--- START ---
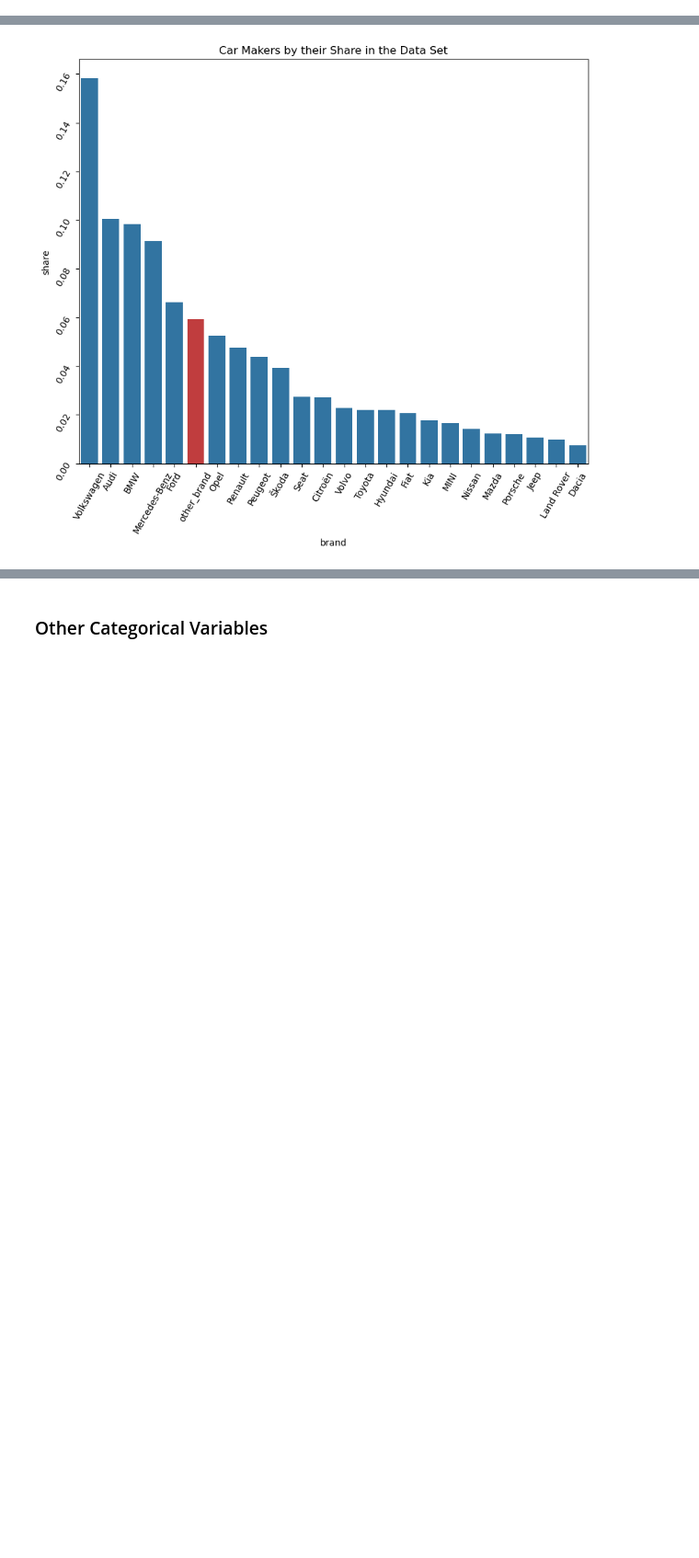
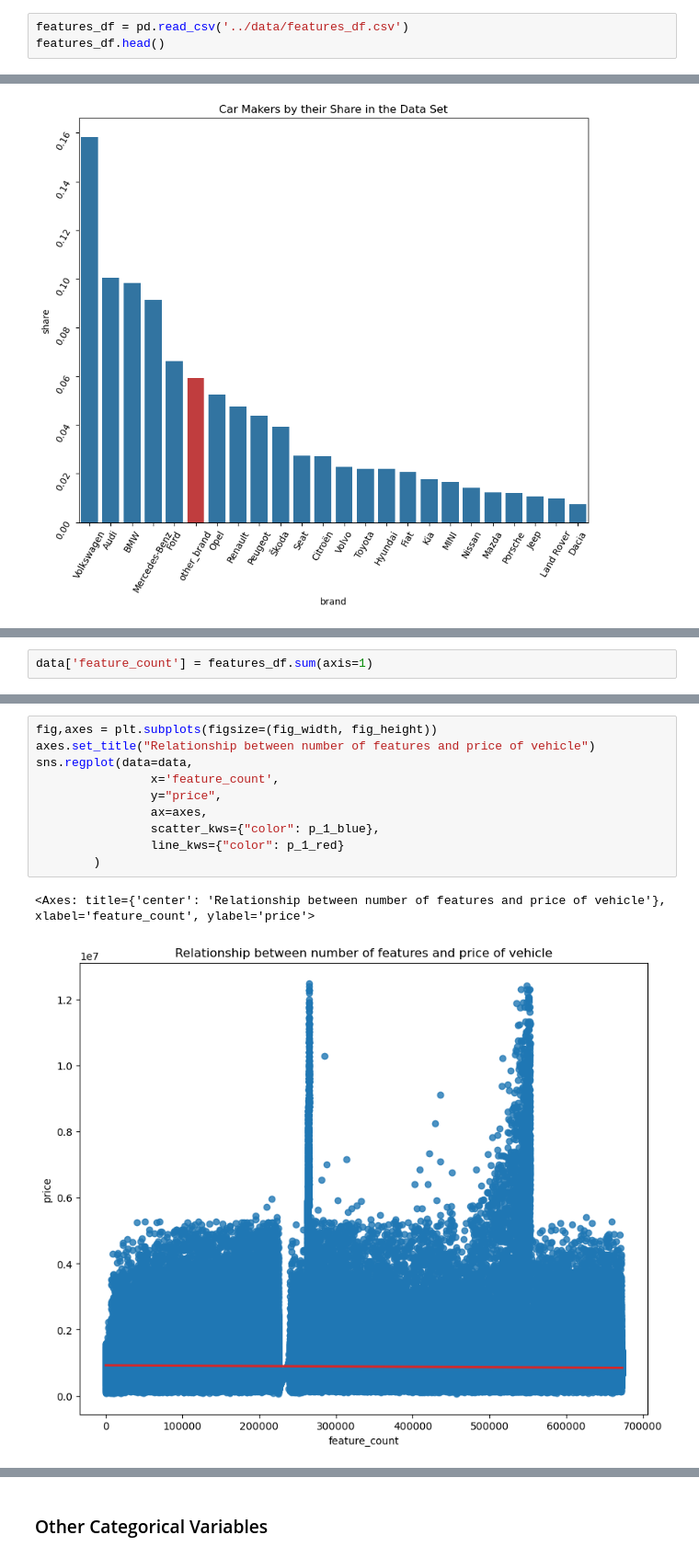
Before and after one commit to honzaz1234/ml_cars, a Jupyter notebook: reports/data_exploration.ipynb, the cells around one changed output, grey strips where cells are left out. Shown at 92% size. Saved outputs shown, nothing was run; the diff lists cells and outputs as text; blank space fills up the shorter version.

```diff
--- a/reports/data_exploration.ipynb
+++ b/reports/data_exploration.ipynb
@@ -40,3 +42,6 @@ data.head()
 | 3 | 54565397 | Citroen C5 Tourer HDi 165 FAP Aut... | 1997.0 | 120.0 | 5.0 | Diesel | Automatic | ... |
 | 4 | 53497768 | Ford EcoSport 1.0 92 kW | 1000.0 | 92.0 | 5.0 | Petrol | Manual | ... |
 5 rows × 29 columns
+# %%
+features_df = pd.read_csv('../data/features_df.csv')
+features_df.head()
@@ -155,0 +213,2 @@ Looking at the barplot with shares of individual carmakers, we can see that they
+# %%
+data['feature_count'] = features_df.sum(axis=1)
@@ -155,0 +217,13 @@ Looking at the barplot with shares of individual carmakers, we can see that they
+# %%
+fig,axes = plt.subplots(figsize=(fig_width, fig_height))
+axes.set_title("Relationship between number of features and price of vehicle")
+sns.regplot(data=data,
+                x='feature_count',
+                y="price",
+                ax=axes,
+                scatter_kws={"color": p_1_blue},
+                line_kws={"color": p_1_red}
+        )
+# %% [output]
+<Axes: title={'center': 'Relationship between number of features and price of vehicle'}, xlabel='feature_count', ylabel='price'>
+[figure, added]
```
Also changed, not shown: parts of 37 cells of this notebook.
--- END ---
> _TASK TO CARRY OUT_: Scan the records for the string "price" and report each line where it occurs.

> _WRITTEN REPLY_:
+axes.set_title("Relationship between number of features and price of vehicle")
+                y="price",
+<Axes: title={'center': 'Relationship between number of features and price of vehicle'}, xlabel='feature_count', ylabel='price'>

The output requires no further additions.